GIVEN INFORMATION Start Marker

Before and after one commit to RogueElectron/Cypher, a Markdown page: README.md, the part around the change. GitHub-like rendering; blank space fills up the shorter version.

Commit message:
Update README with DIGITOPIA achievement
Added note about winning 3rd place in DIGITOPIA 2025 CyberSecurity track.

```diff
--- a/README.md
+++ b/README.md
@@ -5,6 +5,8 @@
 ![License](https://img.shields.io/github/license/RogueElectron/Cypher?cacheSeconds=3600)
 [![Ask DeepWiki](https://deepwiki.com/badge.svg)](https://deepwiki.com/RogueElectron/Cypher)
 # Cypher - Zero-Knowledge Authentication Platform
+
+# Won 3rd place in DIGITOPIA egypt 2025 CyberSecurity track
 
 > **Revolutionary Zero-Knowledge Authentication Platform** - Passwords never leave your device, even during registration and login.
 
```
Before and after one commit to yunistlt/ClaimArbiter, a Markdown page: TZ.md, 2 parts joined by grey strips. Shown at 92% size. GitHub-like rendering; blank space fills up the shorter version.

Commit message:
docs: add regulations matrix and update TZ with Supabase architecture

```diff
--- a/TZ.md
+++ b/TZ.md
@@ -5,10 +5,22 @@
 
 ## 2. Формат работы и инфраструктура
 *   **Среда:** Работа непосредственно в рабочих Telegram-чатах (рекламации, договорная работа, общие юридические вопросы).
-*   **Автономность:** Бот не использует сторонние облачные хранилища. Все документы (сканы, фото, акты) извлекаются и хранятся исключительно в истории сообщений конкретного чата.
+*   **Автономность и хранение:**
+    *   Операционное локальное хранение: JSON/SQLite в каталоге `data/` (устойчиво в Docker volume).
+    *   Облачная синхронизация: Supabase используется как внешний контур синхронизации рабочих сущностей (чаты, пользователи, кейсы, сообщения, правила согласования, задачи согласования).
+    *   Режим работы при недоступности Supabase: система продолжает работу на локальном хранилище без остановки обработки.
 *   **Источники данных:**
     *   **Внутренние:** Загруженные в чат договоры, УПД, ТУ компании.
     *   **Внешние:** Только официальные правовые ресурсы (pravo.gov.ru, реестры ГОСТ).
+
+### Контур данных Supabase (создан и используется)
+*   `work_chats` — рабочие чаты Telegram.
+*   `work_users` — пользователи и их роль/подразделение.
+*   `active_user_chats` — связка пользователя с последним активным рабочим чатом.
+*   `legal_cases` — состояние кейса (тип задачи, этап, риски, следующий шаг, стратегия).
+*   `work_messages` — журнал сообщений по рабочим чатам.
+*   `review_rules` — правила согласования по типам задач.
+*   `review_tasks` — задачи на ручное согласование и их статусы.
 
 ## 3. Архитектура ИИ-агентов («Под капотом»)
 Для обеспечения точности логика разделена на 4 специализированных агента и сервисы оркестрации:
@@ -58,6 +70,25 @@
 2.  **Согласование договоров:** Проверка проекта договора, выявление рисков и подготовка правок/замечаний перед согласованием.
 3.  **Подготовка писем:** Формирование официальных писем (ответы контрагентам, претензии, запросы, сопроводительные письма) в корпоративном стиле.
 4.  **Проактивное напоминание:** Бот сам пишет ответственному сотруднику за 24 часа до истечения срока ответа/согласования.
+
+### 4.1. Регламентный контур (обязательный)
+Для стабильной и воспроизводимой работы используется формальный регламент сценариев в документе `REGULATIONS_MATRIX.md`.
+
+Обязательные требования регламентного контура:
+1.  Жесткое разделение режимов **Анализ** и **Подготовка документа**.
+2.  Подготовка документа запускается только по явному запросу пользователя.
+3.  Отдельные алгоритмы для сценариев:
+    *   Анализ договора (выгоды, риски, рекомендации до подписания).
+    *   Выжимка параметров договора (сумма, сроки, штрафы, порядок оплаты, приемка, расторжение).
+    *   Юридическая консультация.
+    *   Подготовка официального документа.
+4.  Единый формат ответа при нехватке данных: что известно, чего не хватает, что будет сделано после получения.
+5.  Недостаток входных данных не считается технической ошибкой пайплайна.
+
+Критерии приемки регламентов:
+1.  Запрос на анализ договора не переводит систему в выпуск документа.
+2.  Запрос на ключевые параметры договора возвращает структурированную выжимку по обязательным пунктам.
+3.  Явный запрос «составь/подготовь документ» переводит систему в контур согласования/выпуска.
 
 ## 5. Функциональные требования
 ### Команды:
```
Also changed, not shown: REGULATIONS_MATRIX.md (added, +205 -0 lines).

GIVEN INFORMATION End Marker

**REQUIRED WORK**
In the data above, each line holding "договора" is to be found and copied.

**WRITTEN ANSWER**
 2.  **Согласование договоров:** Проверка проекта договора, выявление рисков и подготовка правок/замечаний перед согласованием.
+    *   Анализ договора (выгоды, риски, рекомендации до подписания).
+    *   Выжимка параметров договора (сумма, сроки, штрафы, порядок оплаты, приемка, расторжение).
+1.  Запрос на анализ договора не переводит систему в выпуск документа.
+2.  Запрос на ключевые параметры договора возвращает структурированную выжимку по обязательным пунктам.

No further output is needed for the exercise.